LOS ANGELES (AP) — Southern California Gas Co. on Wednesday agreed to speed up the relocation of residents affected by a now 2-month-old gas leak in Los Angeles.
Under an agreement approved by a county judge, the utility has agreed to pay for up to three retired judges to oversee the ongoing relocation and for security to protect residents’ empty homes.
The agreement comes after the city attorney’s office sought a court order to accelerate the relocation process.
The leak was discovered Oct. 23 at a Southern California gas facility in the Porter Ranch area of Los Angeles. It already has forced the company to relocate thousands of residents who said the stench made them sick.
The well is spewing an estimated 1,200 tons of methane each day, or about a quarter of the state’s total output of climate-changing methane.
Forty-six residents have filed complaints about the relocation process, said Chief Deputy City Attorney Jim Clark.
Some of the residents say they’ve waited for weeks to be moved, while others have reported inadequate accommodations, including a family with an autistic son placed in a hotel room with one bed, Clark said.
He said an estimated 2,000 people still need to be relocated.
“Essentially, they (Southern California Gas) needed their feet held to the fire,” Clark said.
Southern California has said it will take three to four months to drill a secondary well that will be used to stop the gas leak.

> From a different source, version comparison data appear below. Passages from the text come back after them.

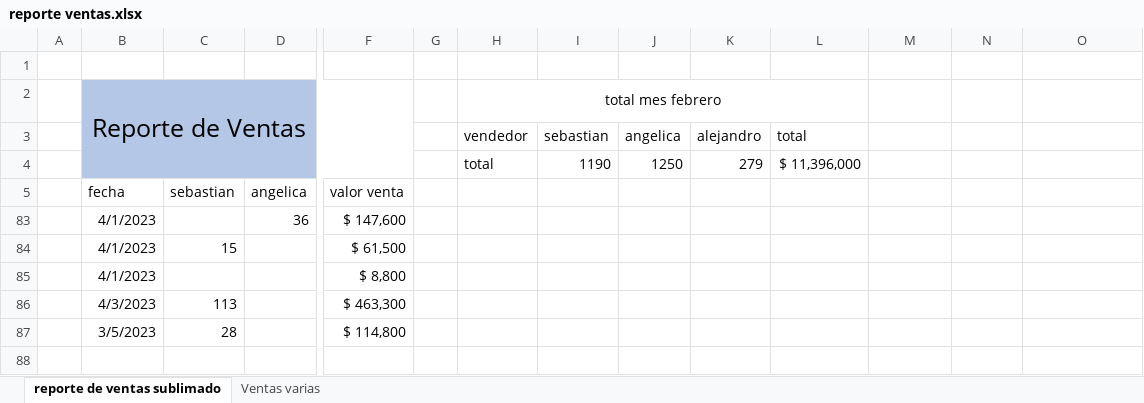
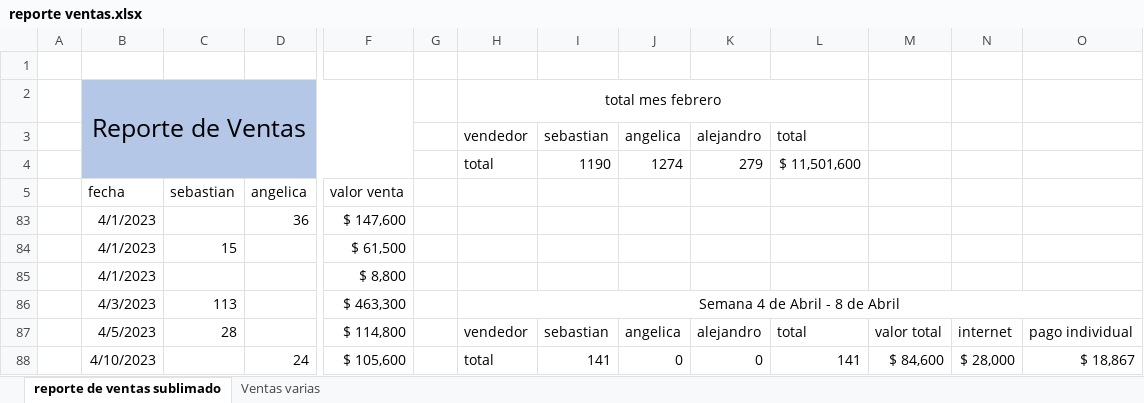
Before and after one commit to sebastia9330/repositorio-personal-2022-2023, an Excel workbook: reporte ventas.xlsx, sheet reporte de ventas sublimado, drawn as a sheet; only a part is shown, gaps mark what is left out; values as stored, in another font and other column widths than the file's, no borders; charts and pictures and table styles not drawn; removed rows and columns are numbered as before the commit, all else as after; rows hold the shown columns only; the diff names each change by its address in the sheet, - before the commit and + after, or states it on an @@ line.

Commit message:
reporte

```diff
--- a/reporte ventas.xlsx (sheet reporte de ventas sublimado)
+++ b/reporte ventas.xlsx (sheet reporte de ventas sublimado)
-J4: 1250
+J4: 1274
-L4: $ 11,396,000
+L4: $ 11,501,600
-H86: (empty)
+H86: Semana 4 de Abril - 8 de Abril
+H86:O86 merged
-row 87:  | 3/5/2023 | 28 |  | $ 114,800
+row 87:  | 4/5/2023 | 28 |  | $ 114,800 |  | vendedor | sebastian | angelica | alejandro | total | valor total | internet | pago individual
+row 88:  | 4/10/2023 |  | 24 | $ 105,600 |  | total | 141 | 0 | 0 | 141 | $ 84,600 | $ 28,000 | $ 18,867
```
Also changed, not shown: hidden cells, charts or pictures.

In a statement Wednesday, Southern California said it was working to provide those affected with more “home-like” accommodations than hotel rooms, since they may not be able to return to their houses until late March.
Should residents decide to make their own arrangements, the company said it will reimburse them up to $250 per room per night, plus taxes and fees.
“Our goal is to reduce the burden on those who choose to temporarily relocate and get residents back into their homes as soon as we can,” Southern California said.
On Friday, Gov. Jerry Brown wrote Southern California Gas to note that the utility’s efforts to stop the leak had been insufficient and to say that he had directed state agencies to work with the California attorney general in investigating the causes of the leak, according to a copy of the letter released by the governor’s office.
Public health officials have said the leak is not a threat to public health, but hundreds of residents have complained of nausea, headaches, bloody noses and other maladies. The company and state officials say illnesses are caused by the foul-smelling additive that makes odorless natural gas detectable.
Los Angeles County and the city’s school board declared a state of emergency over the leak, with the board deciding to move students out of two schools in the affected neighborhood. The move begins after winter break and could last until June.